[Front-end code change data]
<<<<

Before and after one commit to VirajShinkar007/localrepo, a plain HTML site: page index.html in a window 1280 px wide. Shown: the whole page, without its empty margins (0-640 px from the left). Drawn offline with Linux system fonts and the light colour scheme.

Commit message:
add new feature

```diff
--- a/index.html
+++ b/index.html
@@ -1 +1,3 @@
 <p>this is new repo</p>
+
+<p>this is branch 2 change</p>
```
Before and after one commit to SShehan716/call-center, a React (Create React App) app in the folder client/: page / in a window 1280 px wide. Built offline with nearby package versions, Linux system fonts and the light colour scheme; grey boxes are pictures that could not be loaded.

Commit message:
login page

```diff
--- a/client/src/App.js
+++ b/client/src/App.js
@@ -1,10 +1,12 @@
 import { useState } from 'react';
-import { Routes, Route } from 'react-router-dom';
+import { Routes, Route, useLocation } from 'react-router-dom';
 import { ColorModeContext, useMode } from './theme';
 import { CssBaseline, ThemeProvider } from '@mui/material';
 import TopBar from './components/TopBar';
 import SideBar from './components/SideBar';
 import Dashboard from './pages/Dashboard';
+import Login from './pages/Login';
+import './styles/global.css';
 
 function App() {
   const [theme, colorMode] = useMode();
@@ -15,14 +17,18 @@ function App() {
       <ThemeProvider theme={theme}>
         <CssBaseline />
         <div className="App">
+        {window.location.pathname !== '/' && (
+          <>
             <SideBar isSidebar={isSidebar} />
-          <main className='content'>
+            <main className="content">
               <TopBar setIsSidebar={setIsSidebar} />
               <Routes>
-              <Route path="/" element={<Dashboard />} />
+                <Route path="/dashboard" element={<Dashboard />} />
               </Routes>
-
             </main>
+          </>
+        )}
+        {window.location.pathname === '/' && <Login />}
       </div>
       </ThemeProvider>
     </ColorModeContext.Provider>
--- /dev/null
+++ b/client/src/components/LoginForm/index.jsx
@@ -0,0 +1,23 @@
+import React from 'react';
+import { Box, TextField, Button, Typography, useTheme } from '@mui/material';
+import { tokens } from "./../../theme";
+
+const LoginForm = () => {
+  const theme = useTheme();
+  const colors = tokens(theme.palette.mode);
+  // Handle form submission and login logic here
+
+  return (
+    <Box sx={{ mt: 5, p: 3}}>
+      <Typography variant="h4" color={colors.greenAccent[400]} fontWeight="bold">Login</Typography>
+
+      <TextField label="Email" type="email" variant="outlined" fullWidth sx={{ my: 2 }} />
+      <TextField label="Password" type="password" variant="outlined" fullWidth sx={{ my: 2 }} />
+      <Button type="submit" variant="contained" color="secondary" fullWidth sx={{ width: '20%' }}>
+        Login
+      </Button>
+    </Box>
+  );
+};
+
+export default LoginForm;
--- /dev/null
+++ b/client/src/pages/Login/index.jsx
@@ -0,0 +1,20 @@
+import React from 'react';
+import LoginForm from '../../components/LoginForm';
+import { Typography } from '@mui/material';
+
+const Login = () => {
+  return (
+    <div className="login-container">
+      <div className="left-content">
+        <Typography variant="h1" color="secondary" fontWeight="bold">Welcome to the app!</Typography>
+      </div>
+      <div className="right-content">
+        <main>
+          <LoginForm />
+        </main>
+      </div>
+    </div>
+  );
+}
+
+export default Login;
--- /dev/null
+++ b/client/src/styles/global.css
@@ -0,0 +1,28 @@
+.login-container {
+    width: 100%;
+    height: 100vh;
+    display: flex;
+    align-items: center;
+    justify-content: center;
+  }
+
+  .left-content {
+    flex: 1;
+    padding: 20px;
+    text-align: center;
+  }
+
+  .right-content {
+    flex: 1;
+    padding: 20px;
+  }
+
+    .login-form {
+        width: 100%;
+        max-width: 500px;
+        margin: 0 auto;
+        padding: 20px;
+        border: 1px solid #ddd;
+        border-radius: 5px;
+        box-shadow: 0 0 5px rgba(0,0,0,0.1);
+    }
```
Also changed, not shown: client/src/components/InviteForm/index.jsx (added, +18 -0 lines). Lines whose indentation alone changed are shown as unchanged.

>>>>

### Instructions for the task
Your answer must be every record above, retyped exactly.

### Solution to the exercise
Before and after one commit to VirajShinkar007/localrepo, a plain HTML site: page index.html in a window 1280 px wide. Shown: the whole page, without its empty margins (0-640 px from the left). Drawn offline with Linux system fonts and the light colour scheme.

Commit message:
add new feature

```diff
--- a/index.html
+++ b/index.html
@@ -1 +1,3 @@
 <p>this is new repo</p>
+
+<p>this is branch 2 change</p>
```
Before and after one commit to SShehan716/call-center, a React (Create React App) app in the folder client/: page / in a window 1280 px wide. Built offline with nearby package versions, Linux system fonts and the light colour scheme; grey boxes are pictures that could not be loaded.

Commit message:
login page

```diff
--- a/client/src/App.js
+++ b/client/src/App.js
@@ -1,10 +1,12 @@
 import { useState } from 'react';
-import { Routes, Route } from 'react-router-dom';
+import { Routes, Route, useLocation } from 'react-router-dom';
 import { ColorModeContext, useMode } from './theme';
 import { CssBaseline, ThemeProvider } from '@mui/material';
 import TopBar from './components/TopBar';
 import SideBar from './components/SideBar';
 import Dashboard from './pages/Dashboard';
+import Login from './pages/Login';
+import './styles/global.css';
 
 function App() {
   const [theme, colorMode] = useMode();
@@ -15,14 +17,18 @@ function App() {
       <ThemeProvider theme={theme}>
         <CssBaseline />
         <div className="App">
+        {window.location.pathname !== '/' && (
+          <>
             <SideBar isSidebar={isSidebar} />
-          <main className='content'>
+            <main className="content">
               <TopBar setIsSidebar={setIsSidebar} />
               <Routes>
-              <Route path="/" element={<Dashboard />} />
+                <Route path="/dashboard" element={<Dashboard />} />
               </Routes>
-
             </main>
+          </>
+        )}
+        {window.location.pathname === '/' && <Login />}
       </div>
       </ThemeProvider>
     </ColorModeContext.Provider>
--- /dev/null
+++ b/client/src/components/LoginForm/index.jsx
@@ -0,0 +1,23 @@
+import React from 'react';
+import { Box, TextField, Button, Typography, useTheme } from '@mui/material';
+import { tokens } from "./../../theme";
+
+const LoginForm = () => {
+  const theme = useTheme();
+  const colors = tokens(theme.palette.mode);
+  // Handle form submission and login logic here
+
+  return (
+    <Box sx={{ mt: 5, p: 3}}>
+      <Typography variant="h4" color={colors.greenAccent[400]} fontWeight="bold">Login</Typography>
+
+      <TextField label="Email" type="email" variant="outlined" fullWidth sx={{ my: 2 }} />
+      <TextField label="Password" type="password" variant="outlined" fullWidth sx={{ my: 2 }} />
+      <Button type="submit" variant="contained" color="secondary" fullWidth sx={{ width: '20%' }}>
+        Login
+      </Button>
+    </Box>
+  );
+};
+
+export default LoginForm;
--- /dev/null
+++ b/client/src/pages/Login/index.jsx
@@ -0,0 +1,20 @@
+import React from 'react';
+import LoginForm from '../../components/LoginForm';
+import { Typography } from '@mui/material';
+
+const Login = () => {
+  return (
+    <div className="login-container">
+      <div className="left-content">
+        <Typography variant="h1" color="secondary" fontWeight="bold">Welcome to the app!</Typography>
+      </div>
+      <div className="right-content">
+        <main>
+          <LoginForm />
+        </main>
+      </div>
+    </div>
+  );
+}
+
+export default Login;
--- /dev/null
+++ b/client/src/styles/global.css
@@ -0,0 +1,28 @@
+.login-container {
+    width: 100%;
+    height: 100vh;
+    display: flex;
+    align-items: center;
+    justify-content: center;
+  }
+
+  .left-content {
+    flex: 1;
+    padding: 20px;
+    text-align: center;
+  }
+
+  .right-content {
+    flex: 1;
+    padding: 20px;
+  }
+
+    .login-form {
+        width: 100%;
+        max-width: 500px;
+        margin: 0 auto;
+        padding: 20px;
+        border: 1px solid #ddd;
+        border-radius: 5px;
+        box-shadow: 0 0 5px rgba(0,0,0,0.1);
+    }
```
Also changed, not shown: client/src/components/InviteForm/index.jsx (added, +18 -0 lines). Lines whose indentation alone changed are shown as unchanged.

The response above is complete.